“Someone had open heart surgery and he had this big scar down his chest. He was proud of the fact he lived through it, so he had a tattoo done that made it look like a big zip.”
Which does not square with what Ethel Laka does in what she called the “quaint space” of her eponymous studio in Auckland Park in Johannesburg.
“I’m going for the sterile apartment look where you can have a good espresso and have great work done,” Laka said.
“I’m tattooing accountants, not the Mad Max crowd. I’m seeing clients who are normal people who just want great tattoos and nothing else: mom and daughter, and then the dad comes.”
But she understands that, even for her, perhaps especially for her, it’s not all straight and narrow.
“When I was growing up in the 1980s, when you saw the guys with tattoos you ran. They had a bad rep – they were the gangsters.
“Even now I can hear people hushing their voices and saying, ‘You know, she tattoos! She’s a girl who’s not white and she tattoos!’
“You can see the shock in their eyes. But thankfully it’s a visual thing. Once they see what I can do I don’t need to say much.”
But the incredulity sometimes extends to first-time clients.
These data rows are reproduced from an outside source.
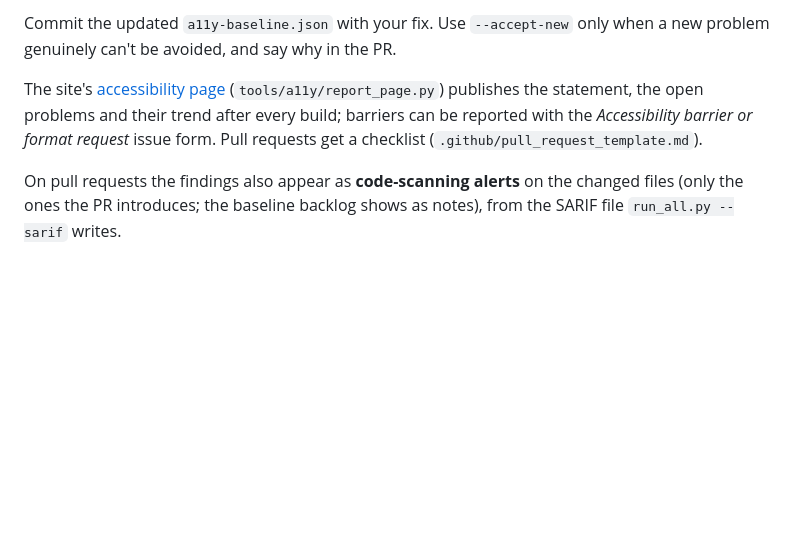
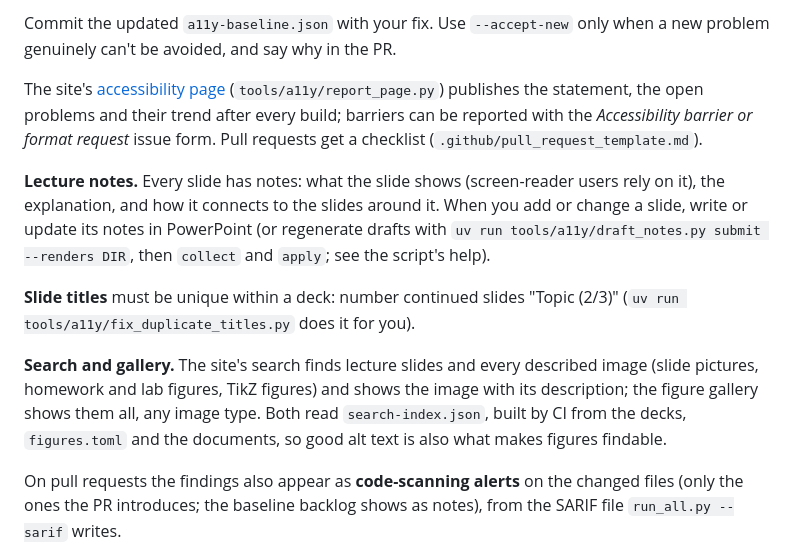
Before and after one commit to Marius-Juston/SE-423---Class-Material, a Markdown page: CONTRIBUTING.md, the part around the change. Drawn GitHub-style; blank space fills up the shorter version.

```diff
--- a/CONTRIBUTING.md
+++ b/CONTRIBUTING.md
@@ -167,6 +167,12 @@ Commit the updated `a11y-baseline.json` with your fix. Use `--accept-new` only w
 
 The site's [accessibility page](https://marius-juston.github.io/SE-423---Class-Material/accessibility.html) (`tools/a11y/report_page.py`) publishes the statement, the open problems and their trend after every build; barriers can be reported with the *Accessibility barrier or format request* issue form. Pull requests get a checklist (`.github/pull_request_template.md`).
 
+**Lecture notes.** Every slide has notes: what the slide shows (screen-reader users rely on it), the explanation, and how it connects to the slides around it. When you add or change a slide, write or update its notes in PowerPoint (or regenerate drafts with `uv run tools/a11y/draft_notes.py submit --renders DIR`, then `collect` and `apply`; see the script's help).
+
+**Slide titles** must be unique within a deck: number continued slides "Topic (2/3)" (`uv run tools/a11y/fix_duplicate_titles.py` does it for you).
+
+**Search and gallery.** The site's search finds lecture slides and every described image (slide pictures, homework and lab figures, TikZ figures) and shows the image with its description; the figure gallery shows them all, any image type. Both read `search-index.json`, built by CI from the decks, `figures.toml` and the documents, so good alt text is also what makes figures findable.
+
 On pull requests the findings also appear as **code-scanning alerts** on the changed files (only the ones the PR introduces; the baseline backlog shows as notes), from the SARIF file `run_all.py --sarif` writes.
 
 **Accessible formats built by CI** (published next to the PDFs): a large-print PDF (`<doc>-large.pdf`: fonts 1.3x, 1.5 line spacing; `\SElargeprint`), an EPUB 3 book (`<doc>.epub`, tex4ebook + `tools/a11y/epub_repair.py`, validated by epubcheck), an HTML version of every handout (MathML equations, alt text, light/dark mode) and of every lecture deck (`Lectures/Slides/<deck>.html`: one section per slide with its title as a heading, nested lists, alt text, tables, MathML equations and the speaker notes; `uv run tools/a11y/pptx_to_html.py --out build/Lectures/Slides` builds them locally).
```
Also changed, not shown: CLAUDE.md (+4 -0 lines).
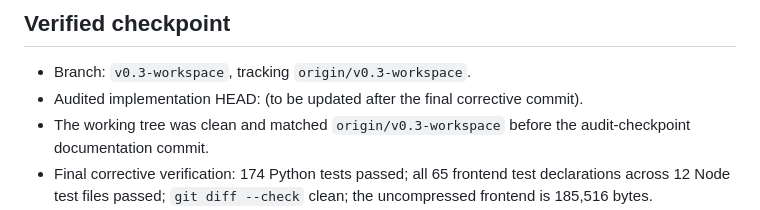
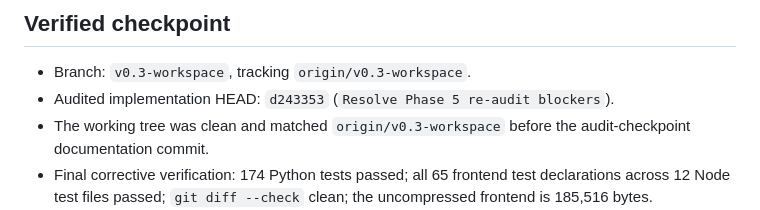
Before and after one commit to 888noonie/2become1, a Markdown page: CODEX.md, the part around the change. Drawn GitHub-style.

```diff
--- a/CODEX.md
+++ b/CODEX.md
@@ -16,7 +16,7 @@ Phase 7 owns release work.
 ## Verified checkpoint
 
 - Branch: `v0.3-workspace`, tracking `origin/v0.3-workspace`.
-- Audited implementation HEAD: (to be updated after the final corrective commit).
+- Audited implementation HEAD: `d243353` (`Resolve Phase 5 re-audit blockers`).
 - The working tree was clean and matched `origin/v0.3-workspace` before the
   audit-checkpoint documentation commit.
 - Final corrective verification: 174 Python tests passed; all 65 frontend test
```
Also changed, not shown: V0.3_IMPLEMENTATION_PLAN.md (+1 -1 lines).
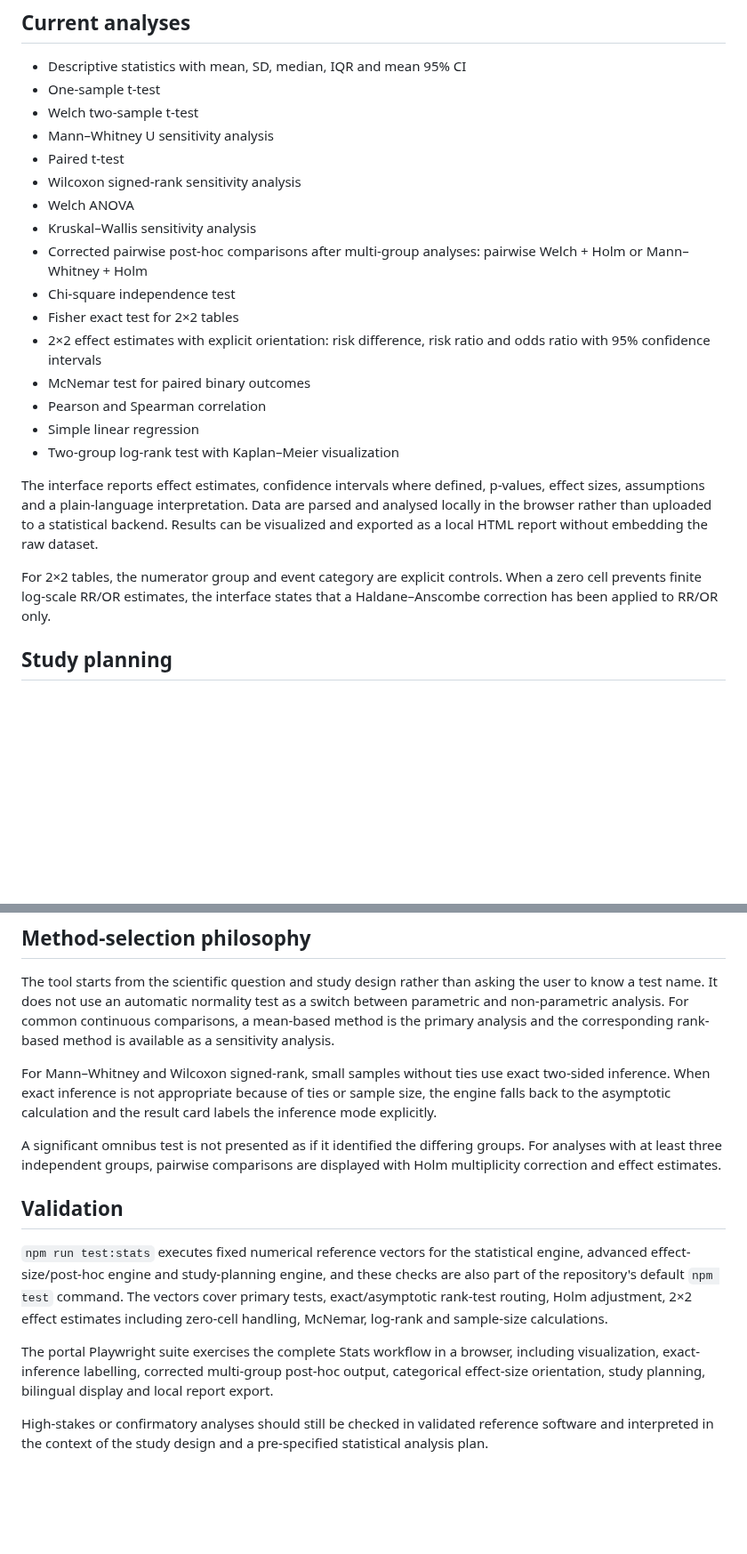
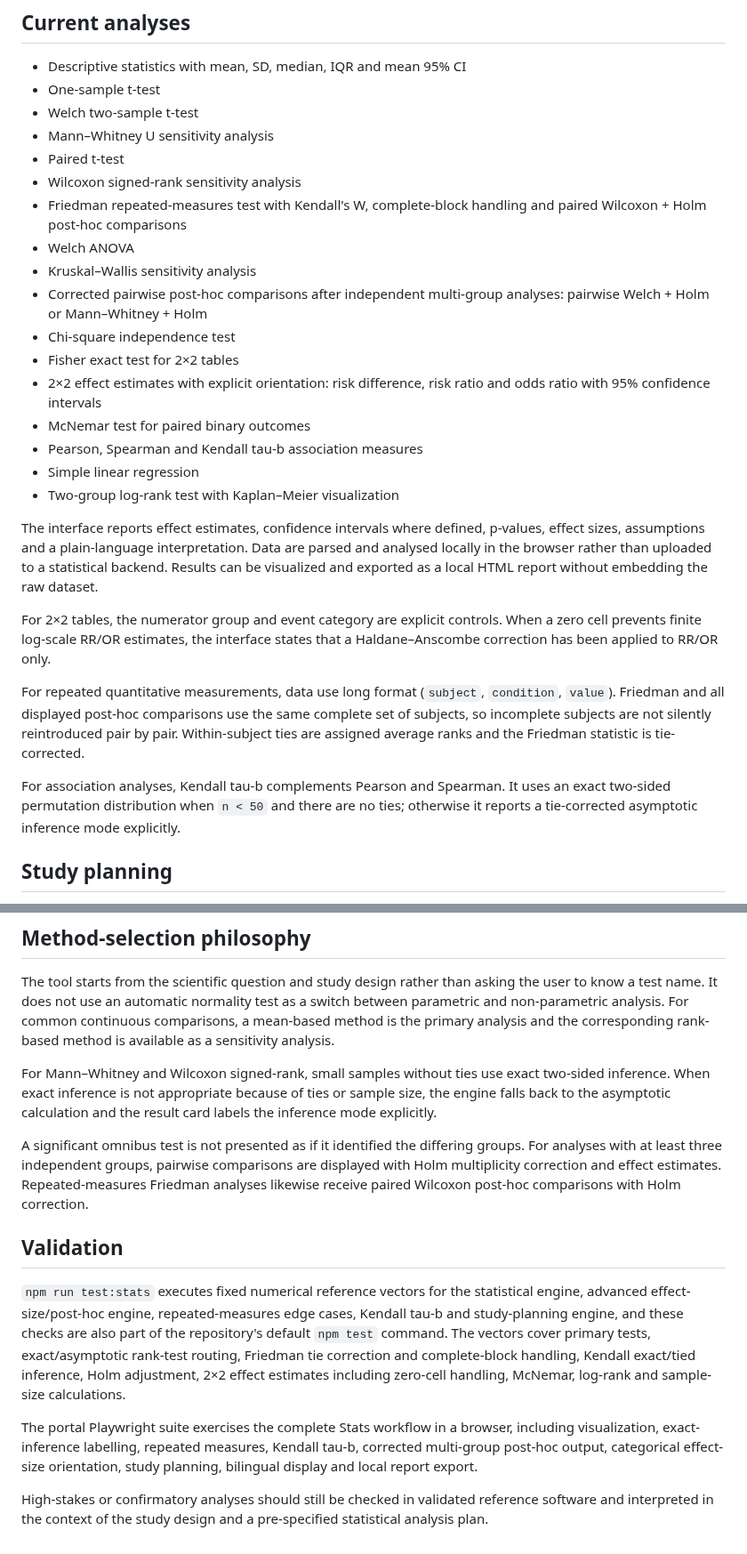
Before and after one commit to rberrah/rberrah.github.io, a Markdown page: portal/stats/README.md, 2 parts joined by grey strips. Shown at 89% size. GitHub-like rendering; blank space fills up the shorter version.

Commit message:
Document repeated measures and Kendall coverage in Stats

```diff
--- a/portal/stats/README.md
+++ b/portal/stats/README.md
@@ -12,20 +12,25 @@ The design follows the same principles as the multi-omics tool: a separate prese
 - Mann–Whitney U sensitivity analysis
 - Paired t-test
 - Wilcoxon signed-rank sensitivity analysis
+- Friedman repeated-measures test with Kendall's W, complete-block handling and paired Wilcoxon + Holm post-hoc comparisons
 - Welch ANOVA
 - Kruskal–Wallis sensitivity analysis
-- Corrected pairwise post-hoc comparisons after multi-group analyses: pairwise Welch + Holm or Mann–Whitney + Holm
+- Corrected pairwise post-hoc comparisons after independent multi-group analyses: pairwise Welch + Holm or Mann–Whitney + Holm
 - Chi-square independence test
 - Fisher exact test for 2×2 tables
 - 2×2 effect estimates with explicit orientation: risk difference, risk ratio and odds ratio with 95% confidence intervals
 - McNemar test for paired binary outcomes
-- Pearson and Spearman correlation
+- Pearson, Spearman and Kendall tau-b association measures
 - Simple linear regression
 - Two-group log-rank test with Kaplan–Meier visualization
 
 The interface reports effect estimates, confidence intervals where defined, p-values, effect sizes, assumptions and a plain-language interpretation. Data are parsed and analysed locally in the browser rather than uploaded to a statistical backend. Results can be visualized and exported as a local HTML report without embedding the raw dataset.
 
 For 2×2 tables, the numerator group and event category are explicit controls. When a zero cell prevents finite log-scale RR/OR estimates, the interface states that a Haldane–Anscombe correction has been applied to RR/OR only.
+
+For repeated quantitative measurements, data use long format (`subject`, `condition`, `value`). Friedman and all displayed post-hoc comparisons use the same complete set of subjects, so incomplete subjects are not silently reintroduced pair by pair. Within-subject ties are assigned average ranks and the Friedman statistic is tie-corrected.
+
+For association analyses, Kendall tau-b complements Pearson and Spearman. It uses an exact two-sided permutation distribution when `n < 50` and there are no ties; otherwise it reports a tie-corrected asymptotic inference mode explicitly.
 
 ## Study planning
 
@@ -39,12 +44,12 @@ The tool starts from the scientific question and study design rather than asking
 
 For Mann–Whitney and Wilcoxon signed-rank, small samples without ties use exact two-sided inference. When exact inference is not appropriate because of ties or sample size, the engine falls back to the asymptotic calculation and the result card labels the inference mode explicitly.
 
-A significant omnibus test is not presented as if it identified the differing groups. For analyses with at least three independent groups, pairwise comparisons are displayed with Holm multiplicity correction and effect estimates.
+A significant omnibus test is not presented as if it identified the differing groups. For analyses with at least three independent groups, pairwise comparisons are displayed with Holm multiplicity correction and effect estimates. Repeated-measures Friedman analyses likewise receive paired Wilcoxon post-hoc comparisons with Holm correction.
 
 ## Validation
 
-`npm run test:stats` executes fixed numerical reference vectors for the statistical engine, advanced effect-size/post-hoc engine and study-planning engine, and these checks are also part of the repository's default `npm test` command. The vectors cover primary tests, exact/asymptotic rank-test routing, Holm adjustment, 2×2 effect estimates including zero-cell handling, McNemar, log-rank and sample-size calculations.
+`npm run test:stats` executes fixed numerical reference vectors for the statistical engine, advanced effect-size/post-hoc engine, repeated-measures edge cases, Kendall tau-b and study-planning engine, and these checks are also part of the repository's default `npm test` command. The vectors cover primary tests, exact/asymptotic rank-test routing, Friedman tie correction and complete-block handling, Kendall exact/tied inference, Holm adjustment, 2×2 effect estimates including zero-cell handling, McNemar, log-rank and sample-size calculations.
 
-The portal Playwright suite exercises the complete Stats workflow in a browser, including visualization, exact-inference labelling, corrected multi-group post-hoc output, categorical effect-size orientation, study planning, bilingual display and local report export.
+The portal Playwright suite exercises the complete Stats workflow in a browser, including visualization, exact-inference labelling, repeated measures, Kendall tau-b, corrected multi-group post-hoc output, categorical effect-size orientation, study planning, bilingual display and local report export.
 
 High-stakes or confirmatory analyses should still be checked in validated reference software and interpreted in the context of the study design and a pre-specified statistical analysis plan.
```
“When they come in they’re expecting the white guy. But then they realise they’ve got no choice – ‘She’s drawn the design, she’s calling me to the chair, she’s got gloves on …’
“Often they say, ‘You know, it’s not usual for a …’ I know what’s coming but you’ve got to see the fun in it; this is South Africa.”
It seemed impolite to ask Laka whether she had toilet tattoos. Happily, she took the question out of the equation.
“While I was training (under renowned Joburg artist Kevin Brown) I was given a little spot to do at a time while they monitored me; I would do a tiny symbol or a little blue letter.
“I’ve heard the stories of people having to wash scars as part of their training but it wasn’t like that for me. We had a lot of respect for each other. I worked with a bunch of wonderful guys, big white men who are open-minded and who taught me a lot.”
After two years on her own, “it’s going too well, I’m scared I’m going to wake up and this is all in my head”.
A wall in Murphy’s studio boasts a large landscape painted by his father. Other walls are covered in cubist cartoons created by his son. Laka, too, had art under her own skin before she started putting it into others’: her uncle is Don Laka, the jazz musician.
As much separates Murphy and Laka as unites them. They are of different races and genders, they have taken contrasting routes to get to where they are, and it’s difficult to imagine someone as demure and decent as Laka climbing a fence with a view to breaking into a building and spraypainting a wall, however artfully. It is just as hard to think of Murphy – who has submitted himself to being tattooed by gangsters, prison style – indulging too many middle class tendencies.
But, as we spoke, a well-scrubbed, designer dressed young couple in the waiting area of Murphy’s studio who wanted their infant son’s name etched on them had hit a snag. They hadn’t quite decided on a second name. So the needle had to wait while they made up their minds.
A call to Laka to set up her interview sparked an alarming response: “Can’t really talk now. I’ve got blood on my gloves.”
All in a day’s work for those who sell the power of truth and lies.